• _Your assignment_: When copying the listing below, skip every picture and repeat exactly the lines from the first one through the line that contains "Add files via upload".

◇ ◇ ◇ ◇ ◇

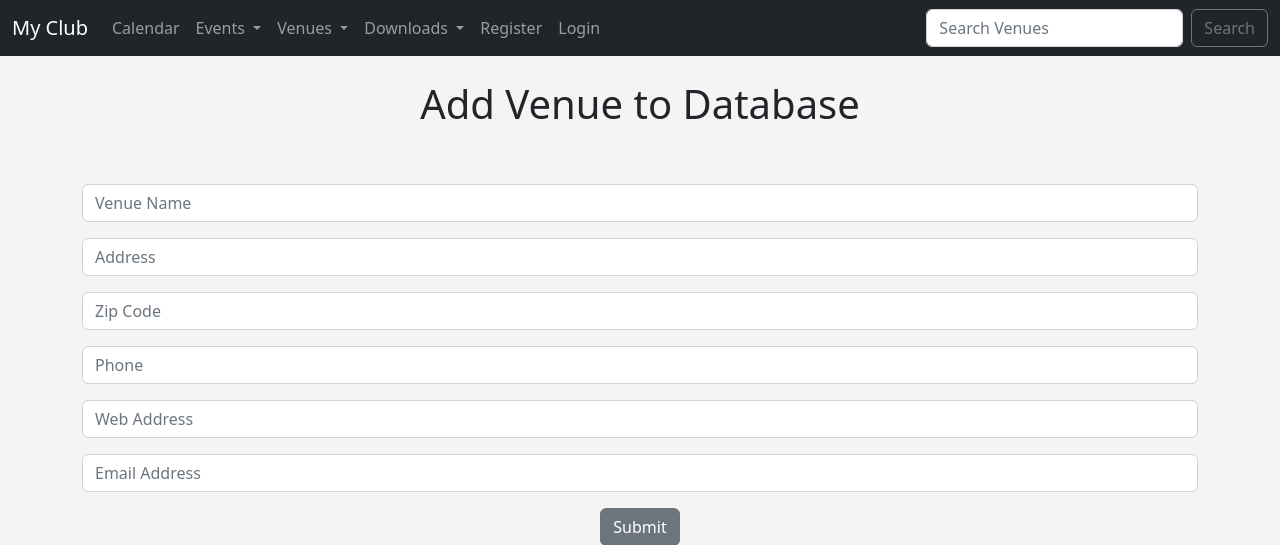
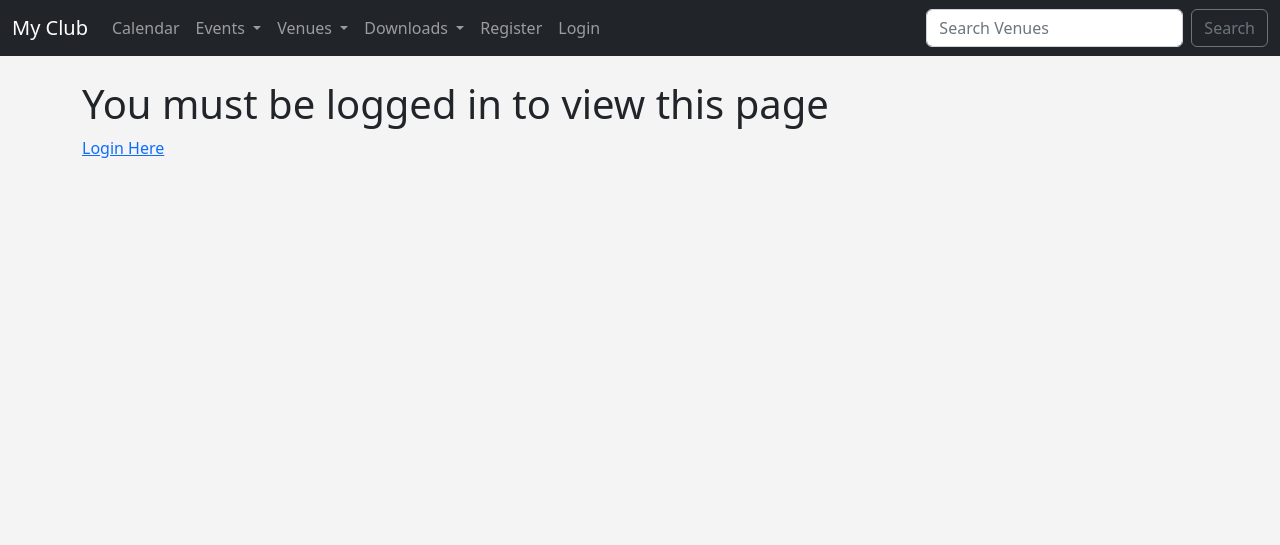
Before and after one commit to Stephen-Nw/clubsite, a Django app: page /add_venue in a window 1280 px wide. Shown: the top 545 px of the page. Run offline with Django 4.2, Linux system fonts and the light colour scheme.

Commit message:
add user authentication to add venue page

```diff
--- a/events/templates/events/add_venue.html
+++ b/events/templates/events/add_venue.html
@@ -2,7 +2,13 @@
 
 
 {% block content %}
+
+{% if user.is_authenticated %}
+
     <center>
+
+
+
         <h1>Add Venue to Database</h1>
         <br>
         <br>
@@ -21,4 +27,13 @@
 
         {% endif %}
     </center>
+
+
+{% else %}
+<h1>You must be logged in to view this page</h1>
+
+<a href="{% url 'login' %}">Login Here</a>
+
+{% endif %}
+
 {% endblock content %}
```
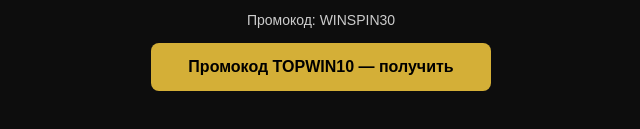
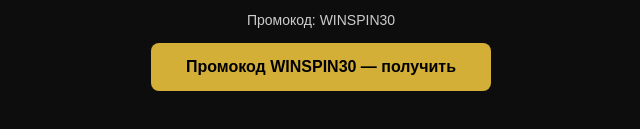
Before and after one commit to mrnikolasd/winspace-link, a plain HTML site: page index.html in a window 1280 px wide. Shown: the part 213-342 px from the top of the page, 319-959 px from the left. Drawn offline with Linux system fonts and the light colour scheme.

Commit message:
Add files via upload

```diff
--- a/index.html
+++ b/index.html
@@ -27,7 +27,7 @@ a.button{
 <a class="button" href="https://t.me/topwin10">Перейти в Telegram</a>
 <div class="small">Промокод: WINSPIN30</div>
 
-<a class="button" href="https://t.me/topwin10">Промокод TOPWIN10 — получить</a>
+<a class="button" href="https://t.me/topwin10">Промокод WINSPIN30 — получить</a>
 
 </body>
 </html>
```
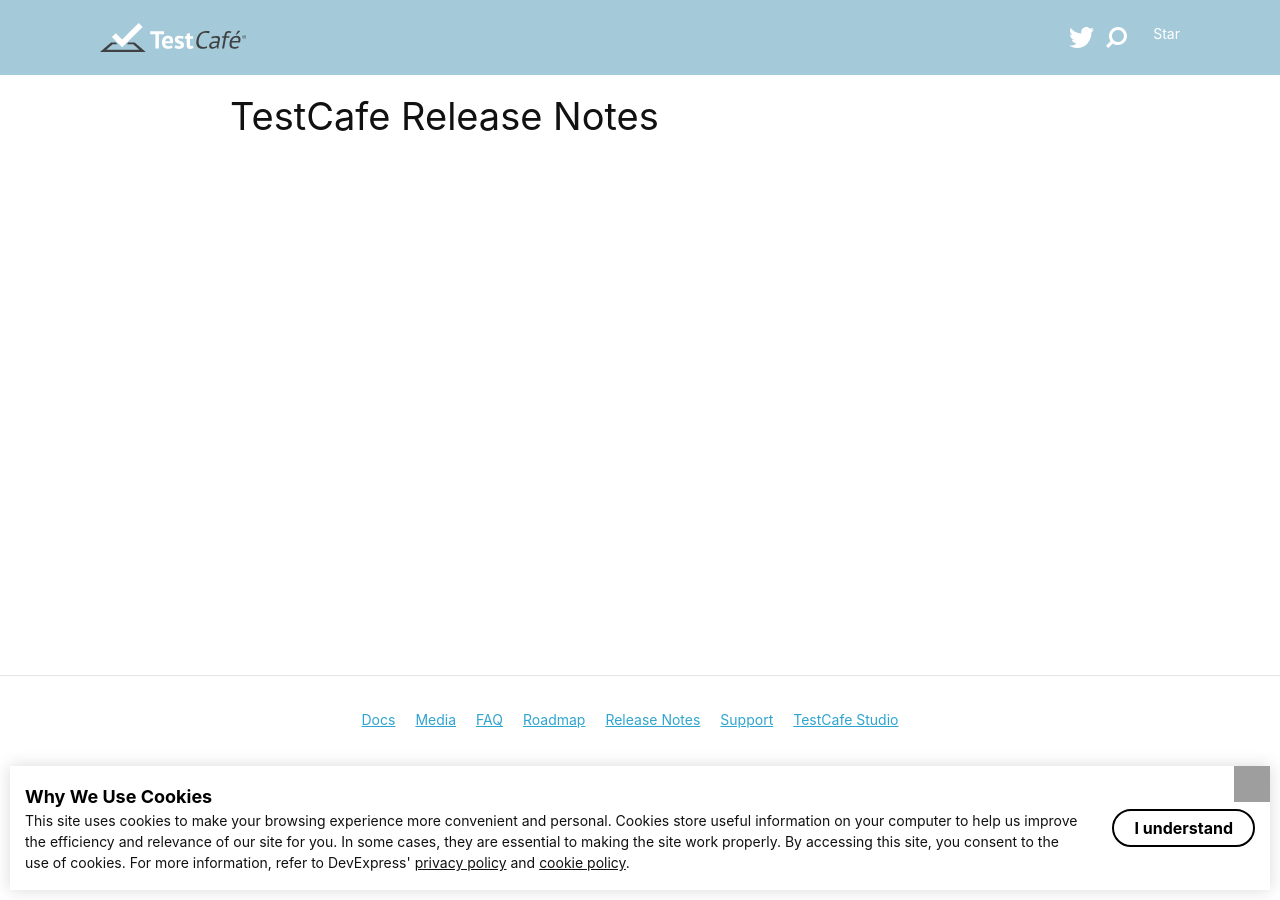
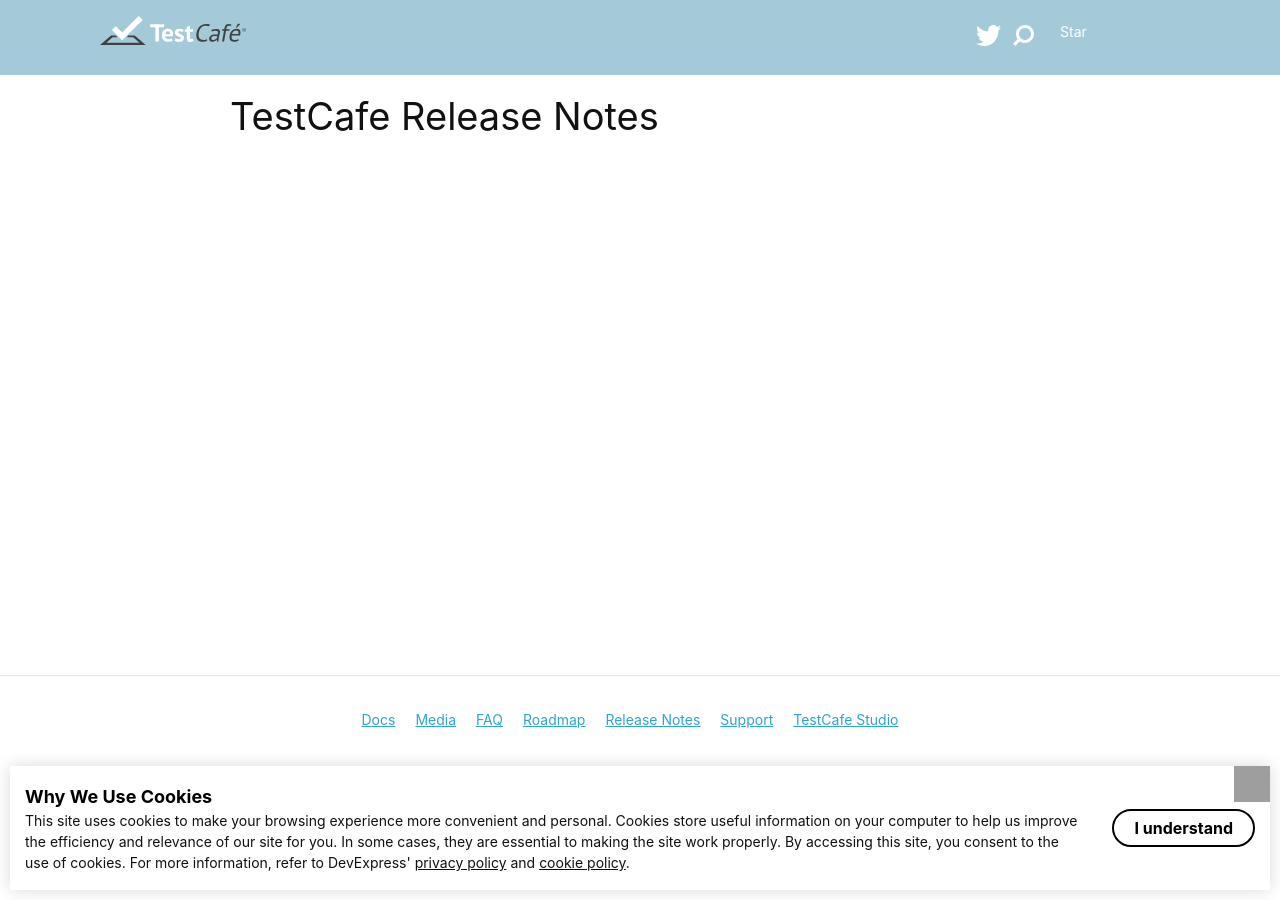
Before and after one commit to DevExpress/testcafe-gh-page-assets, a Jekyll site: the page built from src/release-notes/index.html, in a window 1280 px wide. Built offline with Jekyll 4.4.1, drawn with Linux system fonts in a browser that asks for light colours; Markdown is read by kramdown in place of the engine named in the settings; comment, search, counter and statistics services are not loaded; a style sheet for code colours, icons or effects is not loaded; grey boxes are pictures that could not be loaded.

Commit message:
Fix the header according to Boris' remark

```diff
--- a/src/_sass/_layout.scss
+++ b/src/_sass/_layout.scss
@@ -14,6 +14,7 @@
         margin: auto;
         display: flex;
         justify-content: space-between;
+        align-items: center;
 
         .hamburger-button {
             display: none;
@@ -27,8 +28,9 @@
     .star-button {
         display: inline-block;
         height: 28px;
-        margin: 0 0 2px 26px;
+        margin-left: 26px;
         vertical-align: text-bottom;
+        min-width: 120px;
     }
 
     .site-logo {
@@ -40,7 +42,7 @@
         float: left;
         height: 29px;
         width: 147px;
-        margin: 23px 0;
+        margin-bottom: 10px;
     }
 
     .site-header-buttons {
@@ -138,7 +140,7 @@
     .site-nav-tab {
         display: inline-block;
         vertical-align: super;
-        padding: 5px 15px 7px;
+        padding: 3px 15px;
         margin-right: 20px;
 
         @media (max-width: 1310px) {
@@ -156,13 +158,17 @@
             font-weight: bold;
             color: #404142;
             padding-top: 0;
+
+            &:hover {
+                text-decoration: none;
+            }
         }
     }
 }
 
 #studio-link-tab {
     margin: 0 10px;
-    padding: 0px 10px 2px;
+    padding: 2px 10px;
     background: linear-gradient(260.4deg, #389ACE 0%, #5CACE8 100%);
     box-shadow: 0px 4px 8px rgba(0, 0, 0, 0.08);
     transform: skewX(-20deg);
```
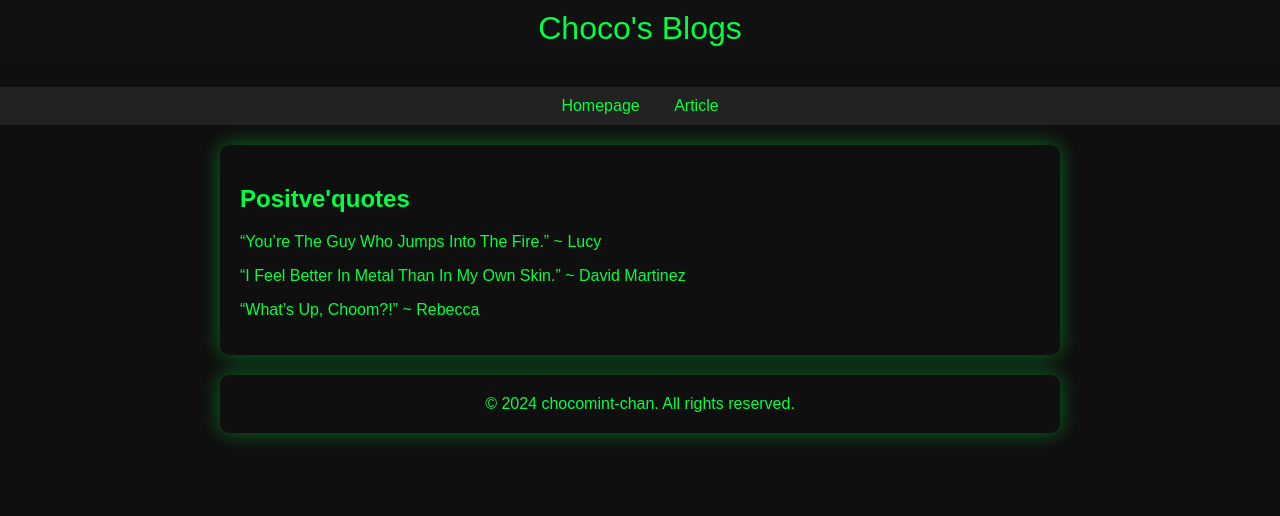
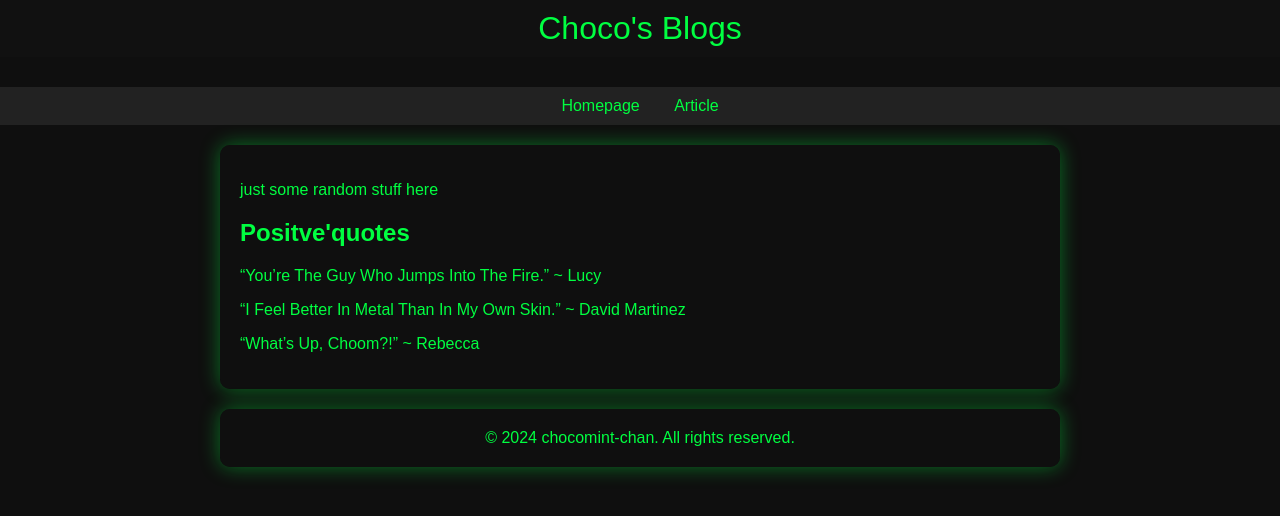
Before and after one commit to qrexpy/OTKUSteyler.github.io, a plain HTML site: page blog/articles/index.html in a window 1280 px wide. Drawn offline with Linux system fonts and the light colour scheme.

Commit message:
Update index.html

```diff
--- a/blog/articles/index.html
+++ b/blog/articles/index.html
@@ -19,6 +19,7 @@
     </nav>
 
     <div class="blog-content">
+    <p> just some random stuff here </p>
     <h2> Positve'quotes </h2>
     <p> “You’re The Guy Who Jumps Into The Fire.” ~ Lucy </p>
     <p> “I Feel Better In Metal Than In My Own Skin.” ~ David Martinez</p>
```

◇ ◇ ◇ ◇ ◇

• _Answer to the problem_:
Before and after one commit to Stephen-Nw/clubsite, a Django app: page /add_venue in a window 1280 px wide. Shown: the top 545 px of the page. Run offline with Django 4.2, Linux system fonts and the light colour scheme.

Commit message:
add user authentication to add venue page

```diff
--- a/events/templates/events/add_venue.html
+++ b/events/templates/events/add_venue.html
@@ -2,7 +2,13 @@
 
 
 {% block content %}
+
+{% if user.is_authenticated %}
+
     <center>
+
+
+
         <h1>Add Venue to Database</h1>
         <br>
         <br>
@@ -21,4 +27,13 @@
 
         {% endif %}
     </center>
+
+
+{% else %}
+<h1>You must be logged in to view this page</h1>
+
+<a href="{% url 'login' %}">Login Here</a>
+
+{% endif %}
+
 {% endblock content %}
```
Before and after one commit to mrnikolasd/winspace-link, a plain HTML site: page index.html in a window 1280 px wide. Shown: the part 213-342 px from the top of the page, 319-959 px from the left. Drawn offline with Linux system fonts and the light colour scheme.

Commit message:
Add files via upload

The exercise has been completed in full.